→ Exercise aim
For the data below, give the number of lines that include the word "trimmedTitle" and nothing else.

---*---

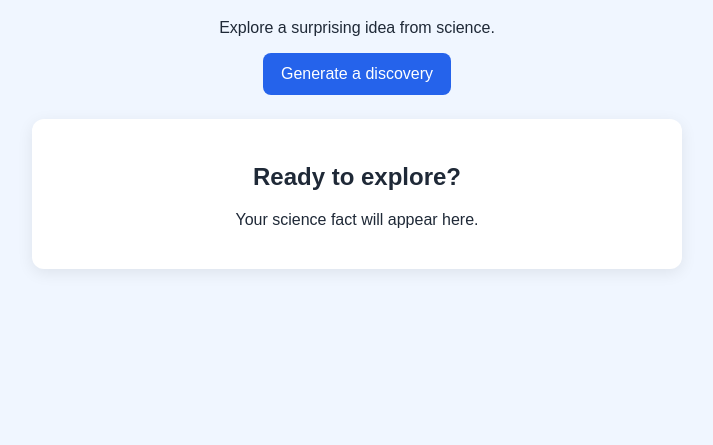
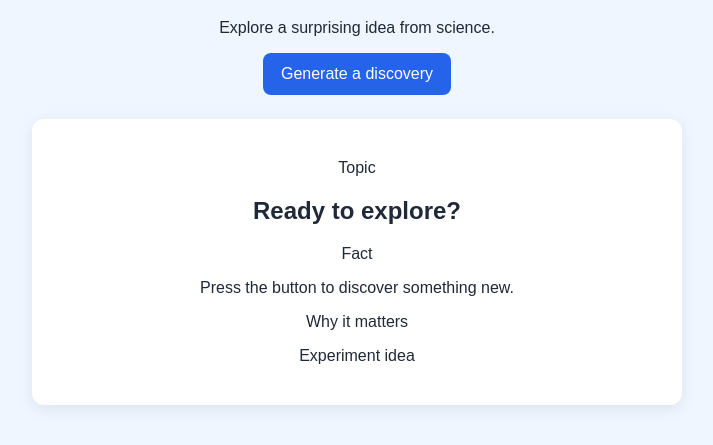
Before and after one commit to praise0373626-stack/science-discovery-generator-, a plain HTML site: page index.html in a window 1280 px wide. Shown: the part 101-546 px from the top of the page, without its empty margins (283-996 px from the left). Drawn offline with Linux system fonts and the light colour scheme.

Commit message:
Update index.html

```diff
--- a/index.html
+++ b/index.html
@@ -1,21 +1,33 @@
 <!DOCTYPE html>
 <html lang="en">
-<link rel="stylesheet" href="styles.css"><head>
+<head>
   <meta charset="UTF-8">
   <meta name="viewport" content="width=device-width, initial-scale=1">
   <title>Science Discovery Generator</title>
+  <link rel="stylesheet" href="styles.css">
 </head>
 <body>
-  <main>
+  <main class="container">
     <h1>Science Discovery Generator</h1>
     <p>Explore a surprising idea from science.</p>
 
-    <button>Generate a discovery</button>
+    <button id="generateBtn">Generate a discovery</button>
 
-    <section>
-      <h2>Ready to explore?</h2>
-      <p>Your science fact will appear here.</p>
+    <section class="card">
+      <p class="label">Topic</p>
+      <h2 id="topicName">Ready to explore?</h2>
+
+      <p class="label">Fact</p>
+      <p id="factText">Press the button to discover something new.</p>
+
+      <p class="label">Why it matters</p>
+      <p id="importanceText"></p>
+
+      <p class="label">Experiment idea</p>
+      <p id="experimentText"></p>
     </section>
   </main>
+
+  <script src="script.js"></script>
 </body>
 </html>
```
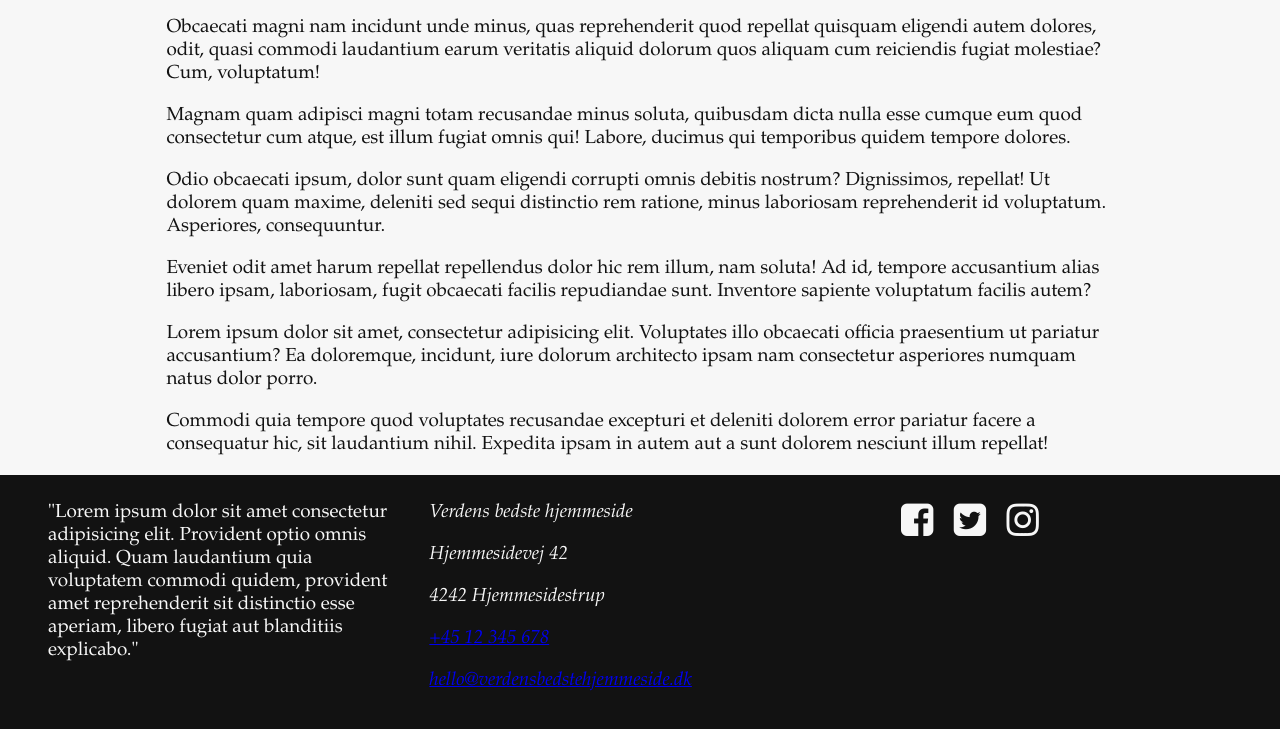
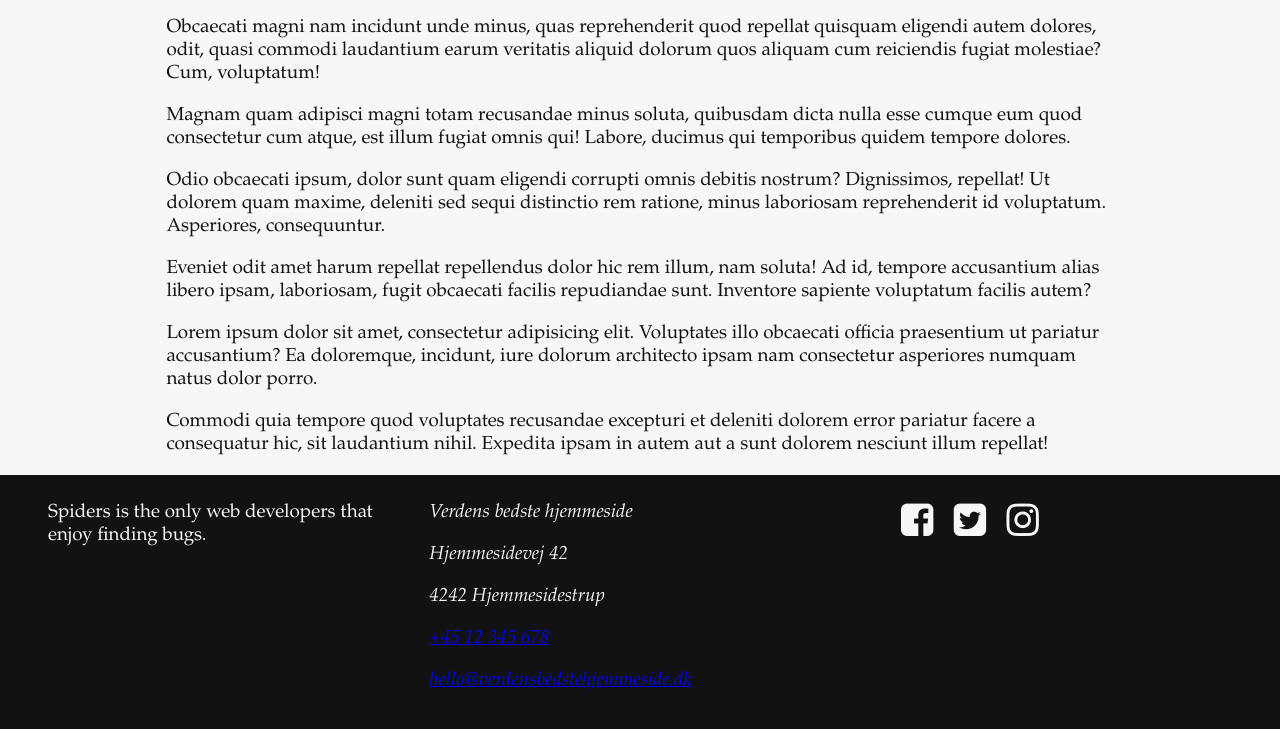
Before and after one commit to rts-cmk-wu09/bootcamp-js-1-MariaStoneberg, a plain HTML site: page index.html in a window 1280 px wide. Shown: the part 857-1586 px from the top of the page. Drawn offline with Linux system fonts and the light colour scheme.

Commit message:
Add script to ptoject

```diff
--- a/index.html
+++ b/index.html
@@ -70,7 +70,7 @@
 
 	<footer class="siteFooter" role="contentinfo">
 		<section class="siteFooter__section siteFooter__quote">
-			<blockquote>"Lorem ipsum dolor sit amet consectetur adipisicing elit. Provident optio
+			<blockquote id="quote-box">"Lorem ipsum dolor sit amet consectetur adipisicing elit. Provident optio
 				omnis aliquid. Quam laudantium quia voluptatem commodi quidem, provident amet
 				reprehenderit sit	distinctio esse aperiam, libero fugiat aut blanditiis
 				explicabo."</blockquote>
--- a/js/quotes.js
+++ b/js/quotes.js
@@ -1,3 +1,20 @@
+/* Array med quotes */
 const quotes = [
+    "Coding is like humor. When you have to explain it, it's bad",
+    "Debugging is like being the detective in a crime moivie where you're also the murdere.",
+    "Programming is like writing a book. Except if you miss out a single comma on page 126 the whole thing makes no damn sense.",
+    "Spiders is the only web developers that enjoy finding bugs.",
+    "Computers have lots of memory but no imagination.",
+    "Real programmers count from 0.",
+    "Den store fare er ikke, at computere begynder at tænke som mennesker, men at mennesker begynder at tænke som computere."
+];
 
-]
+/* Funktionen bruger Math.Random() til at generere et random tal fra 0-1, som er ganget med længden af 'Quotes' arrayet for at få random index.
+Det random quote i det random genereret index hentes fra documentet med sit id og vises på siden.*/
+const displayQuote = () => {
+    const quoteIndex = Math.floor(Math.random() * quotes.length);
+    const quote = quotes[quoteIndex];
+    document.getElementById("quote-box").innerHTML = quote;
+}
+/* Kalder displayQuote funktionen når siden bliver loaded og viser et tilfældigt quote */
+window.onload = displayQuote;
```
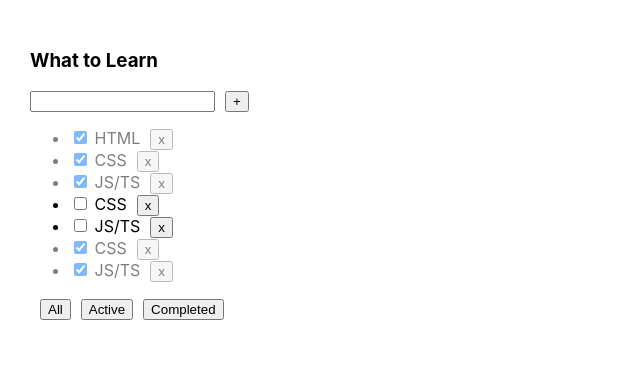
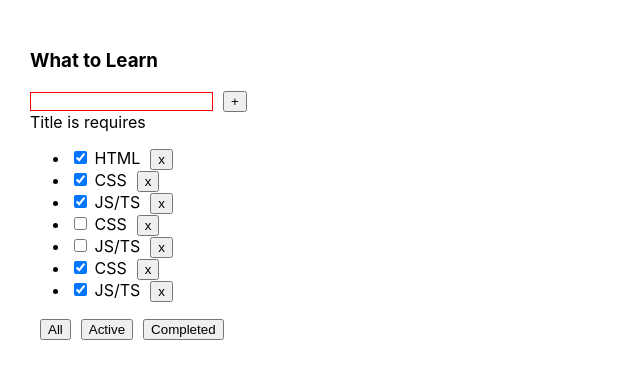
Before and after one commit to sveta-confeta/TodoList, a React (Create React App) app: page / in a window 1280 px wide. Shown: the top 378 px of the page, without its empty margins (0-640 px from the left). Built offline with nearby package versions, Linux system fonts and the light colour scheme.

Commit message:
checkboxs

```diff
--- a/src/App.css
+++ b/src/App.css
@@ -6,10 +6,3 @@
 .App > div {
   margin-right: 150px;
 }
-.active-filter{
-  background-color: aquamarine;
-}
-
-.is-done {
-  opacity: 0.5;
-}
--- a/src/TodoList.module.css
+++ b/src/TodoList.module.css
@@ -1,3 +1,19 @@
 .btn{
     margin-left: 10px;
 }
+
+.error {
+    border: red 1px solid;
+}
+
+.errorMessage {
+    color: red;
+}
+
+.activeFilter{
+    background-color: aquamarine;
+}
+
+.isDone {
+    opacity: 0.5;
+}
--- a/src/TodoList.tsx
+++ b/src/TodoList.tsx
@@ -1,8 +1,8 @@
-import React, {ChangeEvent, ChangeEventHandler, useState, KeyboardEvent} from "react";
-import s from './TodoList.module.css'
+import React, {ChangeEvent, ChangeEventHandler, useState, KeyboardEvent } from "react";
 import {filterType} from "./App";
 import {Button} from "./components/Button";
 import {Input} from "./components/Input";
+import s from './TodoList.module.css'
 
 type TaskType = {
     id: string //для идентификации конкретной таски, когда их много
@@ -21,20 +21,17 @@ type TodoListPropsType = {
 }
 
 export function TodoList(props: TodoListPropsType) {
-    // const [title, setTitle] = useState<string>(' '); //локальный useState для предварительного пользовательского ввода в инпут.
-    // //по умолчанию пустая сторока
 
     // const onChangeHandler = (event: ChangeEvent<HTMLInputElement>) => {  //функция для инпута
     //     setTitle(event.currentTarget.value)
     // }
 
-    const addTask= () => {
-        const trimmedTitle = title.trim();
-        if (trimmedTitle) {
-            props.addTask(trimmedTitle)
-        }
-        setTitle(' ') //функция очистки инпут
-    }
+    // const addTask= () => {
+    //     const trimmedTitle = title.trim();
+    //     if (trimmedTitle) {
+    //         props.addTask(trimmedTitle)
+    //     }
+    // }
     // const keyPress = (event: KeyboardEvent<HTMLInputElement>) => {
     //     if (event.key === 'Enter') {
     //         addTitle()
@@ -49,7 +46,8 @@ export function TodoList(props: TodoListPropsType) {
     const removeTaskHandler=(tID:string) => props.removeTask(tID);
 
     const blockButton=()=>{
-        props.addTask(title);
+       props.addTask(title );
+        setTitle(' ');
     }
 
 
@@ -57,7 +55,7 @@ export function TodoList(props: TodoListPropsType) {
         <div>
             <h3>{props.title}</h3>
             <div>
-                <Input setTitle={setTitle} title={title}/>
+                <Input setTitle={setTitle} title={title} addTask={props.addTask}/>
                 {/*<input*/}
                 {/*    value={title}*/}
                 {/*    onChange={onChangeHandler}  //!!!!!инпут сдесь*/}
@@ -66,6 +64,7 @@ export function TodoList(props: TodoListPropsType) {
                 {/*/!*передаем функцию-коллбэк:*!/*/}
                 {/*/!*<button onClick={addTitle}>+</button>*!/*/}
                 <Button name={'+'} callback={blockButton}/>
+                <div className={s.errorMessages}>Title is requires</div>
             </div>
             <ul>{/* потому что в эту ul мы передаем array => tasks*/}
                 {props.tasks.map((m => {
--- a/src/components/Input.tsx
+++ b/src/components/Input.tsx
@@ -1,8 +1,10 @@
 import React, {ChangeEvent, KeyboardEvent} from 'react';
+import s from '../TodoList.module.css'
 
 type InputPropsType={
     setTitle:(title:string)=>void
     title:string
+    addTask:(title:string)=>void
 }
 
 export const Input = (props:InputPropsType) => {
@@ -10,16 +12,21 @@ export const Input = (props:InputPropsType) => {
         props.setTitle(event.currentTarget.value)
     }
     const keyPress = (event: KeyboardEvent<HTMLInputElement>) => {
-        // if (event.key === 'Enter') {
-        //     addTitle()
-        // }
+        if (event.key === 'Enter') {
+            const trimmedTitle = props.title.trim();
+            if (trimmedTitle) {
+                props.addTask(trimmedTitle)
+            }
+            props.setTitle( '')
+        }
     }
     return (
         <>
             <input
                 value={props.title}
-                onChange={onChangeHandler}  //!!!!!инпут сдесь
+                onChange={onChangeHandler}
                 onKeyPress={keyPress}
+                className={s.error}
             />
             </>
     );
```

---*---

→ Solution
9